** THE TASK **
Look through the records and copy every line in which "rows" appears.

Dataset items
----

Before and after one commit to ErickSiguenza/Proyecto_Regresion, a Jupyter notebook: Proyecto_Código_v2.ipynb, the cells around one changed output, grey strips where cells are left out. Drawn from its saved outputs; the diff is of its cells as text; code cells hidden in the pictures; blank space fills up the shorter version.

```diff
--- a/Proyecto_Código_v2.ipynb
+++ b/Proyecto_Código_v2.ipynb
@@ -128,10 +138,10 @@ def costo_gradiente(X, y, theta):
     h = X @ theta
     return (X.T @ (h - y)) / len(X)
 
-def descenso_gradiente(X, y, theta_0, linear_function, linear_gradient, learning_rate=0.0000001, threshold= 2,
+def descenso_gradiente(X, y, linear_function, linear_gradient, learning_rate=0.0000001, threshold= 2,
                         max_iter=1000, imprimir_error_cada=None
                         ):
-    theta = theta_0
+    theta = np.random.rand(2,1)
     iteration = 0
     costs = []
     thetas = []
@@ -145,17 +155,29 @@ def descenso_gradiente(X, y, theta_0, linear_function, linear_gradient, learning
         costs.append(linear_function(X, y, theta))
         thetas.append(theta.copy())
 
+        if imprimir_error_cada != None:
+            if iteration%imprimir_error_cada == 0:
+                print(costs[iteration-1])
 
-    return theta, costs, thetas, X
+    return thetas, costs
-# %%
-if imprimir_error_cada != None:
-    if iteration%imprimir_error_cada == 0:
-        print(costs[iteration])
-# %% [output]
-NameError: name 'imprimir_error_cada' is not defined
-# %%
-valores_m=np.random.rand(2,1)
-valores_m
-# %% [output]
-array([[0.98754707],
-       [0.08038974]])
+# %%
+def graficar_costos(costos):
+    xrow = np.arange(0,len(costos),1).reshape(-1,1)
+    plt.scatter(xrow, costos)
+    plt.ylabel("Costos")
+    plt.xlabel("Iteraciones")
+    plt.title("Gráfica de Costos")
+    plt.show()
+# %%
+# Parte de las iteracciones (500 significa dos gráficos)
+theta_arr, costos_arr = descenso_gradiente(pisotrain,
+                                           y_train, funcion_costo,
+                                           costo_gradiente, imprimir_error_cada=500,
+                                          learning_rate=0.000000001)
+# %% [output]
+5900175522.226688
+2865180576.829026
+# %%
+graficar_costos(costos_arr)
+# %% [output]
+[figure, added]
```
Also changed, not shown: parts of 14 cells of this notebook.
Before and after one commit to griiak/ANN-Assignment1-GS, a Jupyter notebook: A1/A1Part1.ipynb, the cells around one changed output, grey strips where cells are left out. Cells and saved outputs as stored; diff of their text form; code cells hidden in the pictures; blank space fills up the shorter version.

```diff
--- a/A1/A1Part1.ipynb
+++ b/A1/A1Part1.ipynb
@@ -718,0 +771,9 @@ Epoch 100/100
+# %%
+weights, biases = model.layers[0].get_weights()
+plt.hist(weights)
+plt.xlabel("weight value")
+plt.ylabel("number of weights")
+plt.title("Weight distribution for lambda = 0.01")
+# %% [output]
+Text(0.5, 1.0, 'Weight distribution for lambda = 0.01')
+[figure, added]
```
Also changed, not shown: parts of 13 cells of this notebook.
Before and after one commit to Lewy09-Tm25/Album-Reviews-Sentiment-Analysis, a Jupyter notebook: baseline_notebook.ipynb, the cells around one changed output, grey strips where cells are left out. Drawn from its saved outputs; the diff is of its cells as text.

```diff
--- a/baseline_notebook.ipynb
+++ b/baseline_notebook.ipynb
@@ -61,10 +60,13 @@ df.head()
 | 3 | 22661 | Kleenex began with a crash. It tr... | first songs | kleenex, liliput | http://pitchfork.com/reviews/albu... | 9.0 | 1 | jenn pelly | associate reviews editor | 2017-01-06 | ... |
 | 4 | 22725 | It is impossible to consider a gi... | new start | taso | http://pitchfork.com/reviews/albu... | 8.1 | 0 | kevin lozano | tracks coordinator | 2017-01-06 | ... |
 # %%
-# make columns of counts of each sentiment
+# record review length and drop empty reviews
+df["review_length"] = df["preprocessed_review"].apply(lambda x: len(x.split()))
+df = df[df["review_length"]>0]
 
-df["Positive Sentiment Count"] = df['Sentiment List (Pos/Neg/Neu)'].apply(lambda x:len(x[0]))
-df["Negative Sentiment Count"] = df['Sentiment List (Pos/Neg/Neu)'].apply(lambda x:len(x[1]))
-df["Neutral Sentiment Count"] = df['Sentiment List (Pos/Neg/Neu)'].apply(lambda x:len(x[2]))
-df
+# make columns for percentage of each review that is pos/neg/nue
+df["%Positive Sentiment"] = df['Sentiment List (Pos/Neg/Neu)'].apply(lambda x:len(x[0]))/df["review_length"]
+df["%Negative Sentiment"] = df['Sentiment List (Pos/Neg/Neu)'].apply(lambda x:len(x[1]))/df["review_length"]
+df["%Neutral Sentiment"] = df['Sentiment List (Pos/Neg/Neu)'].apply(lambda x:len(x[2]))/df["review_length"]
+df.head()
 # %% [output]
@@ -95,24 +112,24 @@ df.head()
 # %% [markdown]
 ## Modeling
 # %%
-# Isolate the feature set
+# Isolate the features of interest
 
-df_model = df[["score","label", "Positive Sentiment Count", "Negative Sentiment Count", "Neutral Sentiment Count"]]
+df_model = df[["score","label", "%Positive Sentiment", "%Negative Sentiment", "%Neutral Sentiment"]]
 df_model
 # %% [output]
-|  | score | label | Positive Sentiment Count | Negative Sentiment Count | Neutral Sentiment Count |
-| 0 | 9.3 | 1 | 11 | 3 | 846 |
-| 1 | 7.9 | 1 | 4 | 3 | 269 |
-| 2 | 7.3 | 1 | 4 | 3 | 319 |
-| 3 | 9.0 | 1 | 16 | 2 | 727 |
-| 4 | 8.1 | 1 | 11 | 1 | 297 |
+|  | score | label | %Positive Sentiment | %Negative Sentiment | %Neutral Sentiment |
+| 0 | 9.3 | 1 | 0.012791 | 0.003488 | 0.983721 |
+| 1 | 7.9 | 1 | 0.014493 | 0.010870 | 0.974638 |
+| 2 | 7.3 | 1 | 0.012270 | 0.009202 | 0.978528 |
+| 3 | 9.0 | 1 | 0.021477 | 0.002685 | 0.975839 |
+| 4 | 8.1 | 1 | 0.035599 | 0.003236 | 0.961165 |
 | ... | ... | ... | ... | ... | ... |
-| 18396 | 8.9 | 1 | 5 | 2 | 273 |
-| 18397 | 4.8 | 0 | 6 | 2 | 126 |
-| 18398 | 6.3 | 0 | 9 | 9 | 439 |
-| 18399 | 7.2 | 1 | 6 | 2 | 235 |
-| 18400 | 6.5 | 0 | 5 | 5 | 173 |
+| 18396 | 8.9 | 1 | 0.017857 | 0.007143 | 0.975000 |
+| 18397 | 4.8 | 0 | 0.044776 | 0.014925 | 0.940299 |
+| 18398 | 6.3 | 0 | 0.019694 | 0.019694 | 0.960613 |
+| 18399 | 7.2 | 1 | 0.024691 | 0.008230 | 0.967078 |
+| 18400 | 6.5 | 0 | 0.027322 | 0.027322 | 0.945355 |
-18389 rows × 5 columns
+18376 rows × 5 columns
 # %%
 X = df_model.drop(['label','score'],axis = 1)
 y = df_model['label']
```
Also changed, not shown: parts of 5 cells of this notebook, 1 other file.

----

** RESULT **
-18389 rows × 5 columns
+18376 rows × 5 columns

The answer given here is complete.